#### Description of the task:
What is needed is an exact copy of every entry below, with the pictures left out.

----------

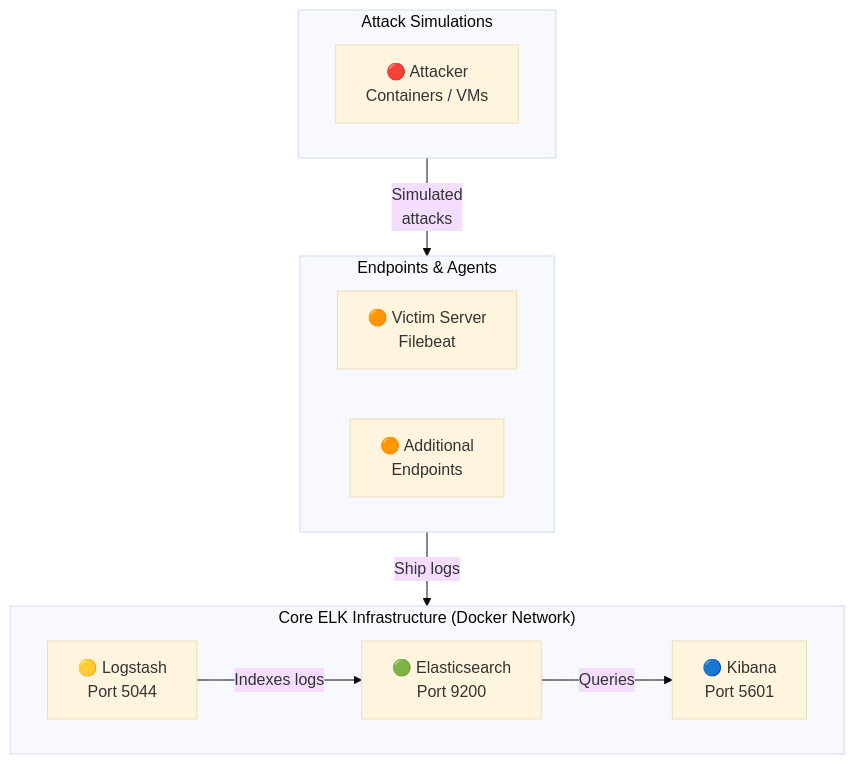
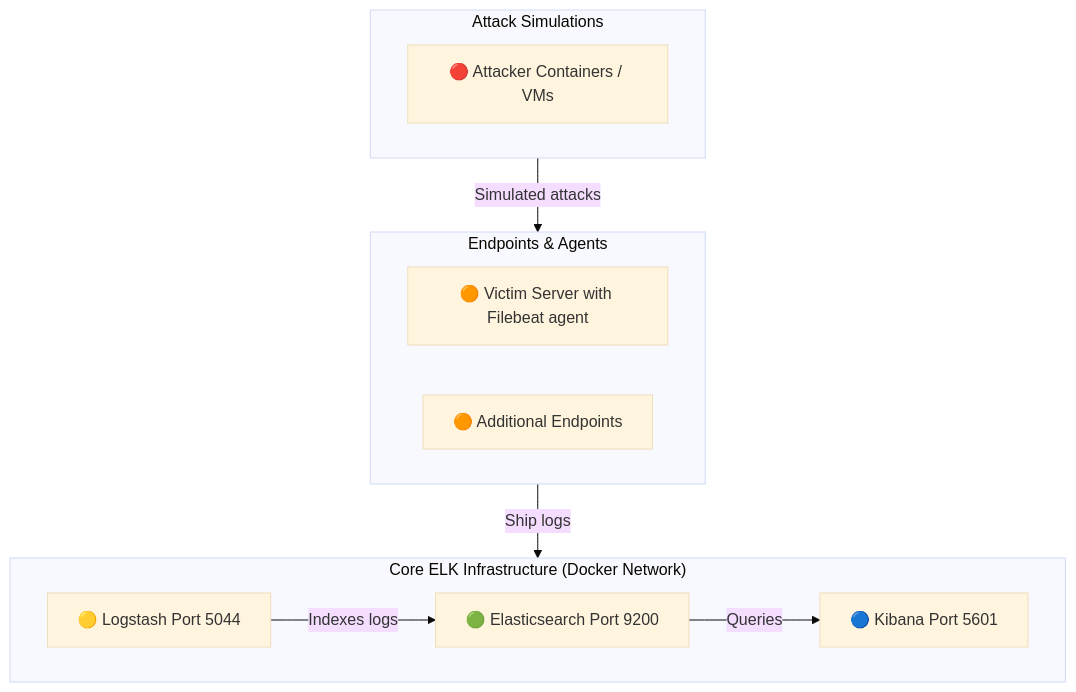
Before and after one commit to benjaminsmith-spec/ELK-stack-Docker-Home-Lab: the second of 2 diagrams in README.md, drawn with Mermaid (base theme). The commit also changed other lines of this file, not shown here.

````diff
--- a/README.md
+++ b/README.md
@@ -41,25 +41,25 @@
 ```mermaid
 flowchart TB
     subgraph core["Core ELK Infrastructure (Docker Network)"]
         direction LR
-        ES["🟢 Elasticsearch\nPort 9200"]
-        LS["🟡 Logstash\nPort 5044"]
-        KB["🔵 Kibana\nPort 5601"]
+        ES["🟢 Elasticsearch Port 9200"]
+        LS["🟡 Logstash Port 5044"]
+        KB["🔵 Kibana Port 5601"]
         LS -->|"Indexes logs"| ES
         ES -->|"Queries"| KB
     end
 
     subgraph agents["Endpoints & Agents"]
         direction LR
-        V1["🟠 Victim Server\nFilebeat"]
-        V2["🟠 Additional\nEndpoints"]
+        V1["🟠 Victim Server with Filebeat agent"]
+        V2["🟠 Additional Endpoints"]
     end
 
     subgraph attacks["Attack Simulations"]
         direction LR
-        A1["🔴 Attacker\nContainers / VMs"]
+        A1["🔴 Attacker Containers / VMs"]
     end
 
-    A1 -->|"Simulated\nattacks"| agents
+    A1 -->|"Simulated attacks"| agents
     agents -->|"Ship logs"| LS
 ```
````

----------

#### Solution to this exercise:
Before and after one commit to benjaminsmith-spec/ELK-stack-Docker-Home-Lab: the second of 2 diagrams in README.md, drawn with Mermaid (base theme). The commit also changed other lines of this file, not shown here.

````diff
--- a/README.md
+++ b/README.md
@@ -41,25 +41,25 @@
 ```mermaid
 flowchart TB
     subgraph core["Core ELK Infrastructure (Docker Network)"]
         direction LR
-        ES["🟢 Elasticsearch\nPort 9200"]
-        LS["🟡 Logstash\nPort 5044"]
-        KB["🔵 Kibana\nPort 5601"]
+        ES["🟢 Elasticsearch Port 9200"]
+        LS["🟡 Logstash Port 5044"]
+        KB["🔵 Kibana Port 5601"]
         LS -->|"Indexes logs"| ES
         ES -->|"Queries"| KB
     end
 
     subgraph agents["Endpoints & Agents"]
         direction LR
-        V1["🟠 Victim Server\nFilebeat"]
-        V2["🟠 Additional\nEndpoints"]
+        V1["🟠 Victim Server with Filebeat agent"]
+        V2["🟠 Additional Endpoints"]
     end
 
     subgraph attacks["Attack Simulations"]
         direction LR
-        A1["🔴 Attacker\nContainers / VMs"]
+        A1["🔴 Attacker Containers / VMs"]
     end
 
-    A1 -->|"Simulated\nattacks"| agents
+    A1 -->|"Simulated attacks"| agents
     agents -->|"Ship logs"| LS
 ```
````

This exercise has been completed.